WHAT IS NEEDED — If a line in the listing below includes the word "engine", pick it out.

▬▬▬

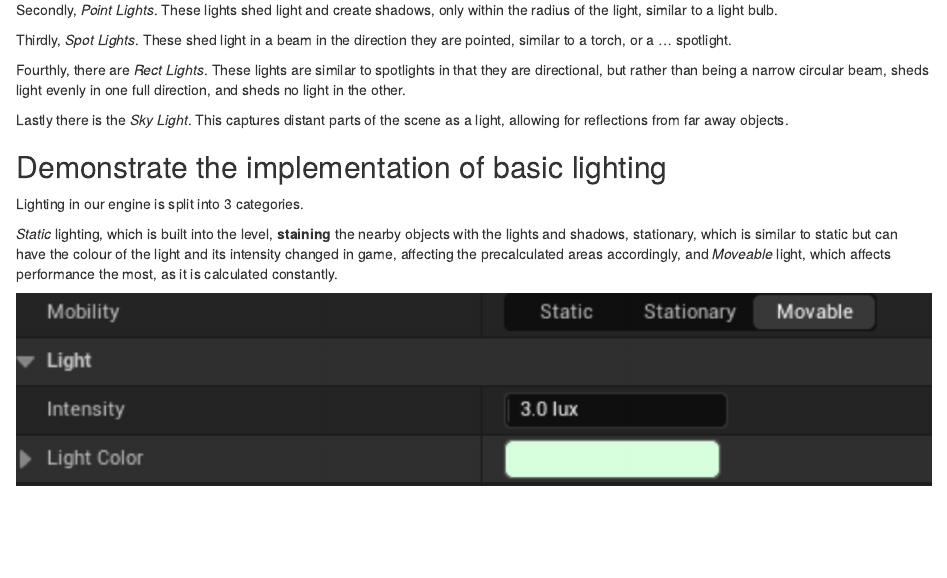
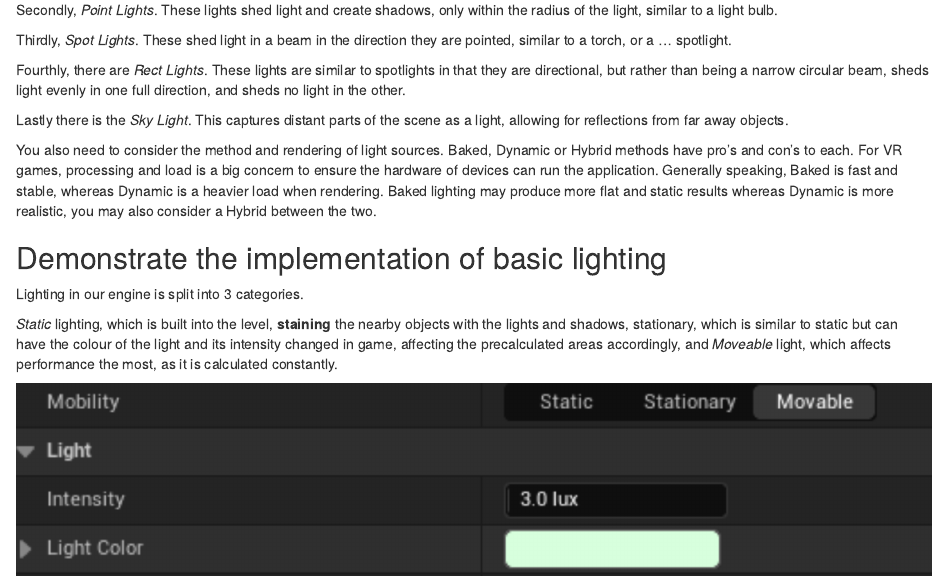
Before and after one commit to mevans505/2024-VR-scene, an R Markdown document (episodes/lighting.Rmd): the page in a window 1100 px wide, from 410 px down. Rendered offline with R 4.5, knitr and Pandoc, with nearby package versions.

Commit message:
added paragraph which is missing

```diff
--- a/episodes/lighting.Rmd
+++ b/episodes/lighting.Rmd
@@ -36,11 +36,16 @@ Fourthly, there are *Rect Lights*. These lights are similar to spotlights in tha
 
 Lastly there is the *Sky Light*. This captures distant parts of the scene as a light, allowing for reflections from far away objects.
 
+You also need to consider the method and rendering of light sources. Baked, Dynamic or Hybrid methods have pro’s and con’s to each. For VR games, processing and load is a big concern to ensure the hardware of devices can run the application. Generally speaking, Baked is fast and stable, whereas Dynamic is a heavier load when rendering. Baked lighting may produce more flat and static results whereas Dynamic is more realistic, you may also consider a Hybrid between the two.
+
+
 ## Demonstrate the implementation of basic lighting
 
 Lighting in our engine is split into 3 categories.
 
 *Static* lighting, which is built into the level, **staining** the nearby objects with the lights and shadows, stationary, which is similar to static but can have the colour of the light and its intensity changed in game, affecting the precalculated areas accordingly, and *Moveable* light, which affects performance the most, as it is calculated constantly.
+
+
 
 ![Image depicted is an image of the unreal engine UI, showing options for moving lighting, along with increasing lighting intensity and changing colour](fig/lux.png){alt="lux"}
 
```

▬▬▬

RESPONSE TO THIS EXERCISE —
 Lighting in our engine is split into 3 categories.
 ![Image depicted is an image of the unreal engine UI, showing options for moving lighting, along with increasing lighting intensity and changing colour](fig/lux.png){alt="lux"}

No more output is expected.